The late 19th Century marked the end of the 264-year long isolationist, stagnant Edo period and the ushering in of the Meiji Restoration. Life in Japan between 1860 and 1900 was marked by drastic social, political, and infrastructural changes which opened up Japan to the rest of the world, and helped to create the Japanese culture that we know today.
One major change was the dissolution of an entire class of people: the Samurais. This esteemed group were the military nobility and were the only armed force in Japan. By the 16th Century, after centuries of in-fighting, the Samurai’s role was focused on spiritual guidance instead of battle. They were a sight to behold when they were fully armoured. The cuirass (upper body armour) was made with lamellae, which are oblong pieces of steel linked with leather. Their helmets were usually equipped with a front crest or helm as well as a hair pommel, while their face masks were painted with ugly features, intended to terrify their enemies. Neck curtains, shoulder guards and thigh guards provided extra protection. By 1873, Emperor Meiji removed their right to be the only armed force and he adapted a western-style national army structure. Stripping their status was followed by the removal of their right to wear a katana (traditional Japanese sword) and to execute commoners who were disrespectful to them. Although their status was removed, the Samurais were literate and well-educated, so many went on to serve in the army, or become teachers, businessmen, writers, or government workers.
Another noticeable difference in Japanese society at the time was the change in clothing. The government, and by extension, the army, were among the first to wear western clothing for official occasions. However, this type of clothing was restrictive and did not accommodate daily Japanese activities like sitting on the floor or removing your shoes when you enter a house. Traditional Japanese clothing remained the norm for quite some time because loose-fitting T-shaped robes with large sleeves (kimonos) were more appropriate. Whether the locals were working on farms, having a meal at home, or attending a special occasion, various styles of the kimono will would be worn. The robe will usually be worn with geta or zori – footwear that resembled flip-flops.
House-styles changed during this period as well. Traditionally, houses were either pit-dwellings, which were covered with grass, or elevated houses which were built a few feet above the ground. During the Meiji Restoration period, more locals began to copy the house designs of the Samurais. Houses were now built with wood and were equipped with shojis (framed room dividers), fusumas (sliding panels) and engawas (balconies). Unlike the western world, Japanese houses had little furniture. The locals usually kneeled to prepare food, eat, pray, play games, paint, and any other activity that required a sturdy surface. If they had furniture, it was only about two feet above the ground. They sat and slept on tatamis, which is a type of mat/flooring material that is made using rice straw. To this day, some Japanese homes still have tatamis and floor-level seating and beds.
During the Meiji period, there were also changes in the eating habits of the Japanese.
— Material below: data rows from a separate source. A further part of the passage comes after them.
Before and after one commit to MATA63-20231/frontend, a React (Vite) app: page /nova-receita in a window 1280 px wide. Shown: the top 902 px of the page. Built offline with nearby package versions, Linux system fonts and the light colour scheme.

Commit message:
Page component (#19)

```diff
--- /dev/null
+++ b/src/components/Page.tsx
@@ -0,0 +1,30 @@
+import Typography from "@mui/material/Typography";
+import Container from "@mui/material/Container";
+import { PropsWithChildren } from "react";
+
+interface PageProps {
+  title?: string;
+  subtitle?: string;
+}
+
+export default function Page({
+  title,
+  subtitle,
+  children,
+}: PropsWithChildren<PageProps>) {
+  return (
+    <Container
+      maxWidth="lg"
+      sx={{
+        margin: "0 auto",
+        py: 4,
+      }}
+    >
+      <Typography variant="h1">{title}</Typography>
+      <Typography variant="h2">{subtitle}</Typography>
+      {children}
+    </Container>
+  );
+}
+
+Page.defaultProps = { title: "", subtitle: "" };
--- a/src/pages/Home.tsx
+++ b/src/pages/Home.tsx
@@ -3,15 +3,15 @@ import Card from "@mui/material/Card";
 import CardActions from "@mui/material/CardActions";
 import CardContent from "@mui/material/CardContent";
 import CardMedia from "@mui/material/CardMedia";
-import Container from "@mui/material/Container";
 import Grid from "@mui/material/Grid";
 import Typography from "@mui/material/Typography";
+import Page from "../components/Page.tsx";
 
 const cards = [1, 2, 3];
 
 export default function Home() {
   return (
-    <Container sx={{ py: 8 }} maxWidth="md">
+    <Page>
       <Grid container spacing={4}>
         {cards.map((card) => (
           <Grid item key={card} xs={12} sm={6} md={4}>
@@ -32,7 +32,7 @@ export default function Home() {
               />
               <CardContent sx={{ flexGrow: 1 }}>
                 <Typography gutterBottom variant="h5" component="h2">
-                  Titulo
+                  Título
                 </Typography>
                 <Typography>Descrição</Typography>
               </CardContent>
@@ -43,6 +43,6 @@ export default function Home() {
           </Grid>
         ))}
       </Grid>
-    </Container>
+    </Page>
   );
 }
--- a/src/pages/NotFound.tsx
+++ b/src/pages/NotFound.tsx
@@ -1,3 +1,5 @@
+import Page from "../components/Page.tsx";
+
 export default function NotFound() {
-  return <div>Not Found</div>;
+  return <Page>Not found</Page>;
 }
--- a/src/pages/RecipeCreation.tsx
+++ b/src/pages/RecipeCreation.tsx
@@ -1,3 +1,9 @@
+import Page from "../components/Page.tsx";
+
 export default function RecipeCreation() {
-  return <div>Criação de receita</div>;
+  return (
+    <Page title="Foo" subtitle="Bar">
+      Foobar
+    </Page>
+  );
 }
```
Polished rice, soy sauce, tea, and sugar became more popular. Eating seafood was no longer a local preference, but it became a nation-wide practice due to widespread communication and increased social mobility.
In only 40 years, Japan was transformed from a traditional society to one that was becoming a global force to be reckoned with. The people’s relatively quick adherence to these changes display how their loyalties to the emperor have shaped the culture of obedience and harmony that is still present to this day.